It was in such atmosphere the late Prime Minister Srimavo Bandaranaike's government passed the 1970 constitution depriving minorities of the safeguard enshrined in the previous Soulbury constitution, driving Tamil political parties to bury their differences and unite under the banner of Tamil United Liberation Front, TULF which, in turn fanned communalism in the North dividing communities further.
But the Colombo ruling class failed to read the emerging threat to national unity and territorial integrity, especially in the context of widespread sympathy for Sri Lankan Tamils from the southern Indian state of Tamilnadu.
In the late 1970s President J.R. Jayawardene got an excellent opportunity to sort out the minority problem when his party was voted to power with an overwhelming majority and the entire country was behind him.
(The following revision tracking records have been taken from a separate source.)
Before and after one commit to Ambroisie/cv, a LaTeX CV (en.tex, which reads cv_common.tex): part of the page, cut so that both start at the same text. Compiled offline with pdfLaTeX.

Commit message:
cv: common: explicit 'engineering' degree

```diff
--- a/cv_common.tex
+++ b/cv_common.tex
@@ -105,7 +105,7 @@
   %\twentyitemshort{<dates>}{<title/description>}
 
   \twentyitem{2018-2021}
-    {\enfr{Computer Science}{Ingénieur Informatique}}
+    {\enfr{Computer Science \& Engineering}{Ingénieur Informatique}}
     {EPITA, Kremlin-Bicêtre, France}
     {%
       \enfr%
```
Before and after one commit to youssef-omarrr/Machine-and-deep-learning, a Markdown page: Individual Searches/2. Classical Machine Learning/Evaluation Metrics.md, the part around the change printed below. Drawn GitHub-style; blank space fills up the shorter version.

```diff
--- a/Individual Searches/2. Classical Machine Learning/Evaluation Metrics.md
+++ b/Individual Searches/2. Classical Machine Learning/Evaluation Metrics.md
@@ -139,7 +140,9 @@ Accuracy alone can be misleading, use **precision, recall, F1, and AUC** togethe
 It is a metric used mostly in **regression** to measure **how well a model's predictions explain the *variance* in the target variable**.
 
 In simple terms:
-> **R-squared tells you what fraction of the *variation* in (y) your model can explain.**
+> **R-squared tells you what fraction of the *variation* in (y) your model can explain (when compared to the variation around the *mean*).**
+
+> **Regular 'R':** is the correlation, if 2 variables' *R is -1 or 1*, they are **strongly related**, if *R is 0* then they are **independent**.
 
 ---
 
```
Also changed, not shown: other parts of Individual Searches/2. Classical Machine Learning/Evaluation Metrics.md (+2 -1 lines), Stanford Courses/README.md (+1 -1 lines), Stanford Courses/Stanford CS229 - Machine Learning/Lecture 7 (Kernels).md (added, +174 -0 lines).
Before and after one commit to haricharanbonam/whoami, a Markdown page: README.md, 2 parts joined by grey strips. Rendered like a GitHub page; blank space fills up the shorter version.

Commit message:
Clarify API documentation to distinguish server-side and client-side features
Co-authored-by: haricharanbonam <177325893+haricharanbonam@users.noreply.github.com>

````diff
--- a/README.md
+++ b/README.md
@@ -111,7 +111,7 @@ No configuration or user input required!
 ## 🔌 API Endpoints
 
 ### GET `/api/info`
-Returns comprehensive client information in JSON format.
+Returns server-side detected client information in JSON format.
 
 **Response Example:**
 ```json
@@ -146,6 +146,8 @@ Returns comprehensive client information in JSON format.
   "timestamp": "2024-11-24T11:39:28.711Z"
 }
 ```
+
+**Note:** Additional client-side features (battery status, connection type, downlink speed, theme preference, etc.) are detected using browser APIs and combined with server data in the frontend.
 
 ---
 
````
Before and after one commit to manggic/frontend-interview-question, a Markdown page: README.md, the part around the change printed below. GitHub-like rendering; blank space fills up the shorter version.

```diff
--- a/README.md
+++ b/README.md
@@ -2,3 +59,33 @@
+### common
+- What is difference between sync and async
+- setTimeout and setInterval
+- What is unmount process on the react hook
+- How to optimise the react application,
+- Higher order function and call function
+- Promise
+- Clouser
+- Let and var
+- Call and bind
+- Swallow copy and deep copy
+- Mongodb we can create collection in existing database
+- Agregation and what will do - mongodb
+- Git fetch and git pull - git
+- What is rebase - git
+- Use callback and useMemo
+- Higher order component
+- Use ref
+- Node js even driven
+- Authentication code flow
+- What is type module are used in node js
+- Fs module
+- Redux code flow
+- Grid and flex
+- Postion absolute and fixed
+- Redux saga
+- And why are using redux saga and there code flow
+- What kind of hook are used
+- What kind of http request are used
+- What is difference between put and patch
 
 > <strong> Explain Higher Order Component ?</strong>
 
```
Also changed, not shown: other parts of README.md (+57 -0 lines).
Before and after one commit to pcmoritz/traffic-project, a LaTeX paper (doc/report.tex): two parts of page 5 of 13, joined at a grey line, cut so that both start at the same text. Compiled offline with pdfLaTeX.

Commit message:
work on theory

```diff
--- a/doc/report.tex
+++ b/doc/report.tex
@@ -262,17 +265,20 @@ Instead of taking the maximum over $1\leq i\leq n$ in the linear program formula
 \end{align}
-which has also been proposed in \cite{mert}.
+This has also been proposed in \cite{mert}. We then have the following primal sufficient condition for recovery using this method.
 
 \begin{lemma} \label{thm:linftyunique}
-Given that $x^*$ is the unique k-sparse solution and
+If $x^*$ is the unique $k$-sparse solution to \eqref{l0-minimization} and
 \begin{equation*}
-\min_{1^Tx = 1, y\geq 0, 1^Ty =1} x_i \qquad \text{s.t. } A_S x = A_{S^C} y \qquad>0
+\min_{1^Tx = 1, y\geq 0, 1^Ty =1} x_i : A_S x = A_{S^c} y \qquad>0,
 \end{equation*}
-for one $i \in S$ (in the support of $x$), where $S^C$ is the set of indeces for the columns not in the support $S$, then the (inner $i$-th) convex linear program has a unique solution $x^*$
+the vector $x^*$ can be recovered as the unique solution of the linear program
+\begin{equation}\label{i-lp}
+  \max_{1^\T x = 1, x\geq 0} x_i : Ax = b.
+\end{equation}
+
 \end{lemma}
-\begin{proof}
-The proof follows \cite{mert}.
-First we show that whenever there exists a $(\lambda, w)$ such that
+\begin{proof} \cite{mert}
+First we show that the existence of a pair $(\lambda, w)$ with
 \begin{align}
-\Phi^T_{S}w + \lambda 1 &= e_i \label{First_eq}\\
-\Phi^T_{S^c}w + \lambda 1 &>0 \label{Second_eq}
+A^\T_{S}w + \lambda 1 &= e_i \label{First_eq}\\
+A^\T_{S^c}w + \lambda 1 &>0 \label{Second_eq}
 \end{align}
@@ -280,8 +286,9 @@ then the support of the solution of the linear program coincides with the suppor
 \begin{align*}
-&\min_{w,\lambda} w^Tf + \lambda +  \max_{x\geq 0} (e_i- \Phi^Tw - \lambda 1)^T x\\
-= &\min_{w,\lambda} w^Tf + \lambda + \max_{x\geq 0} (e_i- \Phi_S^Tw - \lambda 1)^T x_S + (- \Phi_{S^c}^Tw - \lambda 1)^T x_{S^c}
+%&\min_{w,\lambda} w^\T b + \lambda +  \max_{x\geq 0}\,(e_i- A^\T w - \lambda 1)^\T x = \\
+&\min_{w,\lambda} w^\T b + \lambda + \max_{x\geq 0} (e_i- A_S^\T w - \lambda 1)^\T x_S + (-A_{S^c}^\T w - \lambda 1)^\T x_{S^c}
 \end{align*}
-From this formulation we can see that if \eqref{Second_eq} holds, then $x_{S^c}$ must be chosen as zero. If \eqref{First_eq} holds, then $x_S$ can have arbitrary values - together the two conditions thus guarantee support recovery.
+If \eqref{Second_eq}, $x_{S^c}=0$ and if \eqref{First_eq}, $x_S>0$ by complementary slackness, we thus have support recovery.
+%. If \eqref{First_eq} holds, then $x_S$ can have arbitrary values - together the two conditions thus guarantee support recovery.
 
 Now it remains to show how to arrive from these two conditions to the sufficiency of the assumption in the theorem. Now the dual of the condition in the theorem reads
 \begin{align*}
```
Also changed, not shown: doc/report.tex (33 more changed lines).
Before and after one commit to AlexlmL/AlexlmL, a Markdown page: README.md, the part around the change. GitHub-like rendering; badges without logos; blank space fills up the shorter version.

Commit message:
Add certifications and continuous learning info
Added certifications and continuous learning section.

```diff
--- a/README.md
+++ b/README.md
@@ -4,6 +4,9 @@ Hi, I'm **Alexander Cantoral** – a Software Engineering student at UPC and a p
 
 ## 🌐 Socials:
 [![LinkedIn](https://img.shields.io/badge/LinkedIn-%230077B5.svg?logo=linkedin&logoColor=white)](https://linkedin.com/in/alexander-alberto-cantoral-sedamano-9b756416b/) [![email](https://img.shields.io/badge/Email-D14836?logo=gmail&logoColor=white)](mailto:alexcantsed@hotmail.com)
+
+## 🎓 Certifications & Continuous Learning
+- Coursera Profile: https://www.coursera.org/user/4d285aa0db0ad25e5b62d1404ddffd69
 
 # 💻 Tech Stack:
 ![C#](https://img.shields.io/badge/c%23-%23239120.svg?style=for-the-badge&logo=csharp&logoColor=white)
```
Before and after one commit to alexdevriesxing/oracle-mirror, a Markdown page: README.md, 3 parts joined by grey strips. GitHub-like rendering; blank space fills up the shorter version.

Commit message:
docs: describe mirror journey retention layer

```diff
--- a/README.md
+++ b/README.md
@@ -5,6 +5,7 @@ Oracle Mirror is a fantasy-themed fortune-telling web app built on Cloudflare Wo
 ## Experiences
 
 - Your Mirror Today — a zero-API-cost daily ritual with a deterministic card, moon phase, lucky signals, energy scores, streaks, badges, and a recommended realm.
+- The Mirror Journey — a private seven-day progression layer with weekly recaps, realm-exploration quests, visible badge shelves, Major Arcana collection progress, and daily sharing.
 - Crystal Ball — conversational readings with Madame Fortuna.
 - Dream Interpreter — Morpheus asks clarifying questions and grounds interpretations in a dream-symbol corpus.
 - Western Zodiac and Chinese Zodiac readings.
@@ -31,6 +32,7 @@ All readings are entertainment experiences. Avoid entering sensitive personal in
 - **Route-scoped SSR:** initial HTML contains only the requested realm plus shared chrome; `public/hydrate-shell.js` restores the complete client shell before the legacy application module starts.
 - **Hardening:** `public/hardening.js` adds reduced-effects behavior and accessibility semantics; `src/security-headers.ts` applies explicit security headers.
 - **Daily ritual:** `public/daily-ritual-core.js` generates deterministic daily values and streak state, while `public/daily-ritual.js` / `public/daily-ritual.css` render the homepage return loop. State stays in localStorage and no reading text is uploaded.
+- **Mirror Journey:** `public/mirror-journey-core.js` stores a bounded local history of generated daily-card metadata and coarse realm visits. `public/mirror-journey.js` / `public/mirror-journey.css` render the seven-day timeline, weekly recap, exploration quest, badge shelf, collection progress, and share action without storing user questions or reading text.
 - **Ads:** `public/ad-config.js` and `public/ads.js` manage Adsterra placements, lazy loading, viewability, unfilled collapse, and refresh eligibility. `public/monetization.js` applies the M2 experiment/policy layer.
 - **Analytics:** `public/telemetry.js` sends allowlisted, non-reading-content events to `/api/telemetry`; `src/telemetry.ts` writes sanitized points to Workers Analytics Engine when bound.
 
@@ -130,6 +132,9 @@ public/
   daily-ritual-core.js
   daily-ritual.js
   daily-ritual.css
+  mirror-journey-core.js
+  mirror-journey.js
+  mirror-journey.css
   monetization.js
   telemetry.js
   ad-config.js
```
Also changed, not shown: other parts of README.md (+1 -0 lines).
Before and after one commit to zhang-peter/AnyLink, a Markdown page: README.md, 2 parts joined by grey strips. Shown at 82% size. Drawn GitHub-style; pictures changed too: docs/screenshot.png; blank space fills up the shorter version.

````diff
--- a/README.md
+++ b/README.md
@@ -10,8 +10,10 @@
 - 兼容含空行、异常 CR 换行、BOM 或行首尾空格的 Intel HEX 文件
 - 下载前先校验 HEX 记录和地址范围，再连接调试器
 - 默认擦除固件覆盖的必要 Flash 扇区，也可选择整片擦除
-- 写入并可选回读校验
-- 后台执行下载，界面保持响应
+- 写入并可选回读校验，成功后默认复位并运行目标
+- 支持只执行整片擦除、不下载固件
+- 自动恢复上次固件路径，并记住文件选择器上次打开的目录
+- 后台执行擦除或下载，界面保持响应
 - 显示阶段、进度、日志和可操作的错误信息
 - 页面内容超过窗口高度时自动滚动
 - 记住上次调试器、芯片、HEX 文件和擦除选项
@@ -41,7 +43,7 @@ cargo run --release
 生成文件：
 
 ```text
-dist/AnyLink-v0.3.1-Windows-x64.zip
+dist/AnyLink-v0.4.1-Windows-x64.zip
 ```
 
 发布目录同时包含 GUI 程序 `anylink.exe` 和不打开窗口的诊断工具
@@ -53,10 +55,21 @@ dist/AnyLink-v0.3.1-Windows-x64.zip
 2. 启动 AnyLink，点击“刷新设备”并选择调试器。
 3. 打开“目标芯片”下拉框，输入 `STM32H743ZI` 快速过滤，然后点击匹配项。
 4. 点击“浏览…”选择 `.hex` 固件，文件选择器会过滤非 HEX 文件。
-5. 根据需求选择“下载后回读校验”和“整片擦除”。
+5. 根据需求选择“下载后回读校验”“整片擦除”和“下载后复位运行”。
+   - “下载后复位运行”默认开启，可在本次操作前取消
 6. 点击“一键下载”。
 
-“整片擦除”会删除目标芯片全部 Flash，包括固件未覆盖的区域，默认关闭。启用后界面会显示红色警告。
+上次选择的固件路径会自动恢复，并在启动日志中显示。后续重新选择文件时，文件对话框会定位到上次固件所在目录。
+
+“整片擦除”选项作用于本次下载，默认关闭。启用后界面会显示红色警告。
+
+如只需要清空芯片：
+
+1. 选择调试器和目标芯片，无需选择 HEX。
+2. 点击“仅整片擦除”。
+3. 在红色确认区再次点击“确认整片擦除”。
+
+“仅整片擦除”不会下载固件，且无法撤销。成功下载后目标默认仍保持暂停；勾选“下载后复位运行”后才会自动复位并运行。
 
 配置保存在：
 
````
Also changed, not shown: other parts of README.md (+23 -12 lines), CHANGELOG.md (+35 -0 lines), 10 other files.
But Jayewardene made things worse by his 1978 constitution which further frustrated and isolated the minorities.
In this desperate environment his failure to stop the July 1983 massacre of innocent Tamils forced Tamil youth to take to arms. The result is around 65,000 killed, 800,000 displaced, around 700,000 fleeing, 300,000 children displaced and more than 30,000 war widows.
The economy was shattered and billions of rupees wasted in fighting a war which neither side won. Once the Tamil Tiger guns started silencing all voices of dissent even mainstream Tamil political parties and politicians became irrelevant as seen today.
Fed up with long years of killings and destruction people wanted a peaceful solution to ethnic issue acceptable to all communities and wisdom dawned on the leaders in the south too on the need for a negotiated settlement.
But personal rivalry remained the greatest obstacle.
For example Chandrika, voted to power in 1994 with 62.2 per cent of the vote, offered regional councils on federal lines in her August 2000 draft constitution which was torn and burnt in the Parliament by the UNP led by Ranil Wickremasinghe who, according to Chandrika, had agreed to more than 90 per cent of the contents and assured his support. Thus she failed to solve the ethnic crisis.
Once again Ranil Wickremasinghe, voted to power on December 5, 2001 on a peace plank, signed a ceasefire agreement with Tamil Tiger rebels in February 2002. Fighting stopped and the country enjoyed a period of peace though the Tamil Tiger rebels exploited the situation to strengthen their military power provoking people in the south.
Submitted their proposals
Despite peace there was uncertainty all over and now, four days after Tamil Tiger rebels submitted their proposals for an "Interim Self Governing Authority" regarded by majority Sinhalese as prelude to a separate state, Chandrika sacked ministers and suspended the parliament shifting the focus of political debate from the LTTE proposals to PA-UNF conflict.
Tamil Tigers may ask for the sun and the moon and try to sideline Muslims in the constitutional arrangement, but leaders in the South have their own limitations in appeasing and accommodating them.
Yet the need is compromise from all sides, although difficult and complex, between the ruling Úlite too, political unity among democratic civil society and reforms for a realistic negotiated settlement to transform the current crisis into opportunity.
The country is passing through one of its most crucial stages in its history threatening its very survival and failure means unpredictable consequences. And future generations will never forgive the present set of leaders and history is bound to be very harsh on them.
WWW Virtual Library - Sri Lanka